Entries supplied >>
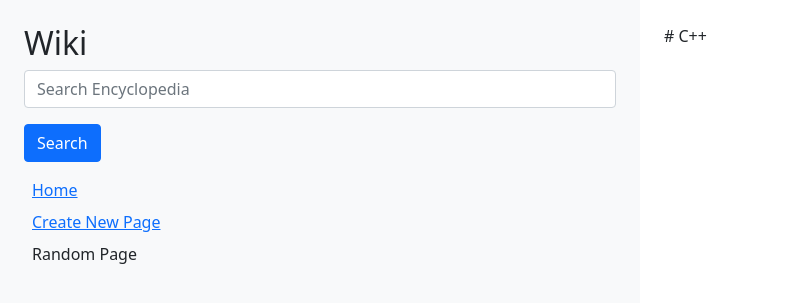
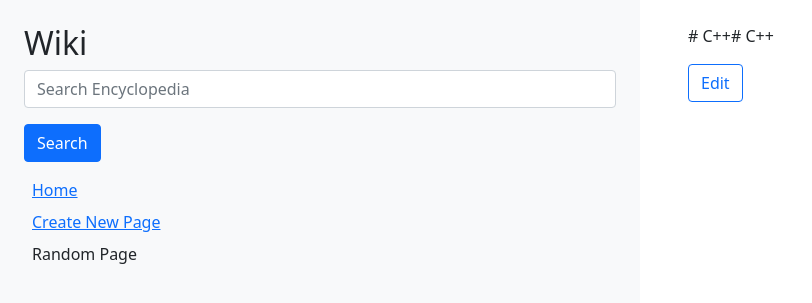
Before and after one commit to MPCurie/wiki, a Django app: a page that uses encyclopedia/templates/encyclopedia/content.html in a window 1280 px wide. Shown: the top 303 px of the page, without its empty margins (0-812 px from the left). Run offline with Django 3.2, Linux system fonts and the light colour scheme.

Commit message:
update edit page

```diff
--- a/encyclopedia/templates/encyclopedia/content.html
+++ b/encyclopedia/templates/encyclopedia/content.html
@@ -5,5 +5,13 @@
 {% endblock %}
 
 {% block body %}
-    {{ content }}
+
+    <div class="container">
+        <div class="mb-3">
+            {{ content }}
+        </div>
+        <div class="mb-2">
+            <a role="button" class="btn btn-outline-primary" href="{% url 'encyclopedia:edit_page' title %}">Edit</a>
+        </div>
+    </div>
 {% endblock %}
--- a/encyclopedia/templates/encyclopedia/new_page.html
+++ b/encyclopedia/templates/encyclopedia/new_page.html
@@ -29,7 +29,7 @@
                 <textarea class="form-control" id="content" style="height: 300px" name="content"></textarea>
               </div>
               <div class="mb-3">
-                <input class="btn btn-primary" type="submit" value="Save">
+                <input class="btn btn-outline-primary" type="submit" value="Save">
               </div>
         </form>
     </div>
--- a/encyclopedia/urls.py
+++ b/encyclopedia/urls.py
@@ -8,4 +8,5 @@ urlpatterns = [
     path('search', views.search, name='search'),
     path('create_page', views.create_page, name='create_page'),
     path('<str:entry>', views.content, name='entry'),
+    path('<str:entry>/edit', views.edit_page, name='edit_page')
 ]
--- a/encyclopedia/views.py
+++ b/encyclopedia/views.py
@@ -23,7 +23,8 @@ def content(request, entry):
         })
 
     return render(request, "encyclopedia/content.html", {
-        "content" : content,
+        "content": content,
+        "title": entry,
     })
 
 
@@ -55,10 +56,20 @@ def create_page(request):
                 "error_message": "The file already exist",
             })
 
-
     return render(request, "encyclopedia/new_page.html")
 
 
-    # 1、The title can't be empty
-    # 2、The file already exist
-    # 3、success message
+def edit_page(request, entry):
+    content = util.get_entry(entry)
+
+    if request.method == 'POST':
+        title = request.POST['title']
+
+        with open(f"entries/{title}.md", 'a') as f:
+            f.write(content)
+        return redirect(reverse('encyclopedia:entry', kwargs={'entry': title}))
+
+    return render(request, "encyclopedia/edit_page.html", {
+        "title": entry,
+        "content": content,
+    })
--- a/entries/C++.md
+++ b/entries/C++.md
@@ -1 +1 @@
-# C++
+# C++# C++
```
Also changed, not shown: encyclopedia/templates/encyclopedia/edit_page.html (added, +29 -0 lines).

Exercise objective >>
When you copy the data above, reproduce each line exactly and skip every image.

Exercise solution >>
Before and after one commit to MPCurie/wiki, a Django app: a page that uses encyclopedia/templates/encyclopedia/content.html in a window 1280 px wide. Shown: the top 303 px of the page, without its empty margins (0-812 px from the left). Run offline with Django 3.2, Linux system fonts and the light colour scheme.

Commit message:
update edit page

```diff
--- a/encyclopedia/templates/encyclopedia/content.html
+++ b/encyclopedia/templates/encyclopedia/content.html
@@ -5,5 +5,13 @@
 {% endblock %}
 
 {% block body %}
-    {{ content }}
+
+    <div class="container">
+        <div class="mb-3">
+            {{ content }}
+        </div>
+        <div class="mb-2">
+            <a role="button" class="btn btn-outline-primary" href="{% url 'encyclopedia:edit_page' title %}">Edit</a>
+        </div>
+    </div>
 {% endblock %}
--- a/encyclopedia/templates/encyclopedia/new_page.html
+++ b/encyclopedia/templates/encyclopedia/new_page.html
@@ -29,7 +29,7 @@
                 <textarea class="form-control" id="content" style="height: 300px" name="content"></textarea>
               </div>
               <div class="mb-3">
-                <input class="btn btn-primary" type="submit" value="Save">
+                <input class="btn btn-outline-primary" type="submit" value="Save">
               </div>
         </form>
     </div>
--- a/encyclopedia/urls.py
+++ b/encyclopedia/urls.py
@@ -8,4 +8,5 @@ urlpatterns = [
     path('search', views.search, name='search'),
     path('create_page', views.create_page, name='create_page'),
     path('<str:entry>', views.content, name='entry'),
+    path('<str:entry>/edit', views.edit_page, name='edit_page')
 ]
--- a/encyclopedia/views.py
+++ b/encyclopedia/views.py
@@ -23,7 +23,8 @@ def content(request, entry):
         })
 
     return render(request, "encyclopedia/content.html", {
-        "content" : content,
+        "content": content,
+        "title": entry,
     })
 
 
@@ -55,10 +56,20 @@ def create_page(request):
                 "error_message": "The file already exist",
             })
 
-
     return render(request, "encyclopedia/new_page.html")
 
 
-    # 1、The title can't be empty
-    # 2、The file already exist
-    # 3、success message
+def edit_page(request, entry):
+    content = util.get_entry(entry)
+
+    if request.method == 'POST':
+        title = request.POST['title']
+
+        with open(f"entries/{title}.md", 'a') as f:
+            f.write(content)
+        return redirect(reverse('encyclopedia:entry', kwargs={'entry': title}))
+
+    return render(request, "encyclopedia/edit_page.html", {
+        "title": entry,
+        "content": content,
+    })
--- a/entries/C++.md
+++ b/entries/C++.md
@@ -1 +1 @@
-# C++
+# C++# C++
```
Also changed, not shown: encyclopedia/templates/encyclopedia/edit_page.html (added, +29 -0 lines).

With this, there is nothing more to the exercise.